About 40 minutes in I’d opened up a Torq gel (Strawberry Yoghurt since you’re asking) the taste giving me flashbacks from last year’s marathon and half-marathons. Despite my efforts to keep things under control, half of the sugary contents oozed over my fingers producing a sticky distraction for the rest of the run. Also, am I the only person who hates running and holding stuff? I watched the Eddie Izzard documentary last week and much as I am impressed by his multiple-marathons, I’m more amazed by the fact he manages to do them holding a little flag. That little flag would drive me to the edge of insanity. There are no bins in Epping Forest and it’s one of the few parts of West Essex that have been overlooked by the fly tippers so dropping it onto the floor is completely out if the the question. So I held onto the tiny but deeply irritating gel wrapper for what felt like a couple of ultra-marathons (probably half a mile), quickly losing my mid-run karma before realising I could tuck it away behind the elastic of my SPI belt (see, those people who say you can come up with all sorts of good ideas while out running are right).

There was also a comedy moment where I squelched through some mud, emerging from the other side wearing only one shoe. Therefore I had to hop back into the bog to pull out the mislaid footwear which took some serious tugging until it released itself with a satisfying mud-fart. About 8 miles in I was feeling very pleased with myself as my mud splattered legs proved themselves strong enough to ease past a middle aged couple on mountain bikes but then the little wall started to rear up in the distance…

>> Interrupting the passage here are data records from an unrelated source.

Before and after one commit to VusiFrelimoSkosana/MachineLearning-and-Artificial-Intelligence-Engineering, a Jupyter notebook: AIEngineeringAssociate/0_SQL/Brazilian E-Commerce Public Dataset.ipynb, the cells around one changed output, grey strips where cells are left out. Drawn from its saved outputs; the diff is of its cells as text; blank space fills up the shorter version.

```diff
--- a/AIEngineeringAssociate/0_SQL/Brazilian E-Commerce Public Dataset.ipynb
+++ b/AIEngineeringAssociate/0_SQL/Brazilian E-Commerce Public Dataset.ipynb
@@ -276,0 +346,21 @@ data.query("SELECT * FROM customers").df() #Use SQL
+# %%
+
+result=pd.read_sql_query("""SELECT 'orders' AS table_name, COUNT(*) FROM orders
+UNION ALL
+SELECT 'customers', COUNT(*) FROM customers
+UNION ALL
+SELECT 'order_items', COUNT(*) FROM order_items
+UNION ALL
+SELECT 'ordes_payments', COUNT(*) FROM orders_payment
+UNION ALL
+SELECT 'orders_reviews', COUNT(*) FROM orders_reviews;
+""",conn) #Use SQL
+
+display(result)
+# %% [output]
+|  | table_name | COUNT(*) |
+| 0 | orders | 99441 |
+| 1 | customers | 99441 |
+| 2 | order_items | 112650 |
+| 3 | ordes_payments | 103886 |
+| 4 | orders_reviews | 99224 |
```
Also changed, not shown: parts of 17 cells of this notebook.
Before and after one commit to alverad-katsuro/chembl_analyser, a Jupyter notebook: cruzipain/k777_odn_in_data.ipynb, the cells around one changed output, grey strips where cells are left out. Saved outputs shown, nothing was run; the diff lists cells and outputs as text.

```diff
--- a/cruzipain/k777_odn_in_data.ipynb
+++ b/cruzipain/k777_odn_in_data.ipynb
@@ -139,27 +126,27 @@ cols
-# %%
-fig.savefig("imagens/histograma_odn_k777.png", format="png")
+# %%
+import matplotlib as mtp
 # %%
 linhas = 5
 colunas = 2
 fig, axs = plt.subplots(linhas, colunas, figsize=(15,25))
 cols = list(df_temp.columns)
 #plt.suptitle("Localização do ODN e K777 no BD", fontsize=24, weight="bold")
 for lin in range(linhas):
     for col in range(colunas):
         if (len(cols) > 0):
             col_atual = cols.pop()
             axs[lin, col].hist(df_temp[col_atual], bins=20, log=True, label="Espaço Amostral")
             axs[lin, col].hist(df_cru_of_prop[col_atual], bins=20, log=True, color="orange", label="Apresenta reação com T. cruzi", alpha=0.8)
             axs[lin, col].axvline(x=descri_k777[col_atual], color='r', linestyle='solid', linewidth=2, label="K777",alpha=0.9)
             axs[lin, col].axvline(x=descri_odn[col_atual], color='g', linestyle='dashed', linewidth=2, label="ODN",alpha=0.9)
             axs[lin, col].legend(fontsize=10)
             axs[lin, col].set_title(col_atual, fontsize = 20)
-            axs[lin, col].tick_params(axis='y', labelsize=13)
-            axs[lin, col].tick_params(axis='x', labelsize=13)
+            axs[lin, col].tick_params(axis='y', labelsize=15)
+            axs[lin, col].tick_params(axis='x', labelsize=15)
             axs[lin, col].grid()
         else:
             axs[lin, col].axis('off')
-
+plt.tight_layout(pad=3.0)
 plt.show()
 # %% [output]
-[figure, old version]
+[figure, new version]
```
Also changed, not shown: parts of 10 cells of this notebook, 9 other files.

The hill I was making my way up seemed to be going on for ever until I realised I wasn’t going up a hill. Lifting up one leg at a time became more and more of a challenge and I started to have flashbacks to mile 20 in Halstead last May. This time was different however. There were no crowds cheering me on, no sponsors to disappoint, no photographers to record the humiliation. Feeling dizzy and somehow managing to stay on my feet, I decided I would stop in a few minutes time when I’d reached the respectable point of mile 10, and walk home. I checked the Garmin – only to see that I would need to keep going for another 15 minutes or so to get that far so I stopped at the less obvious landmark of 9.26 miles and “warmed down” for something like half an hour.

So what caused this mini-wall? Had I learnt anything?

  • I need to eat something at least a couple of hours before embarking on a long run
  • Feeling under the weather and a rarely experienced trail run is not the best of combinations
  • Do gels actually do anything for me? Torq gels come in some nice flavours, don’t mess up my stomach and aren’t full of chemical nasties. But I took a belt-full of them during my first marathon and the effects had seemed negligible as I’d faced an even bigger wall
  • Running in muddy forests is challenging and makes a change. However, it’s much easier to give up and walk home when you don’t have cars passing you by every few seconds. All those trees make for a skiver’s paradise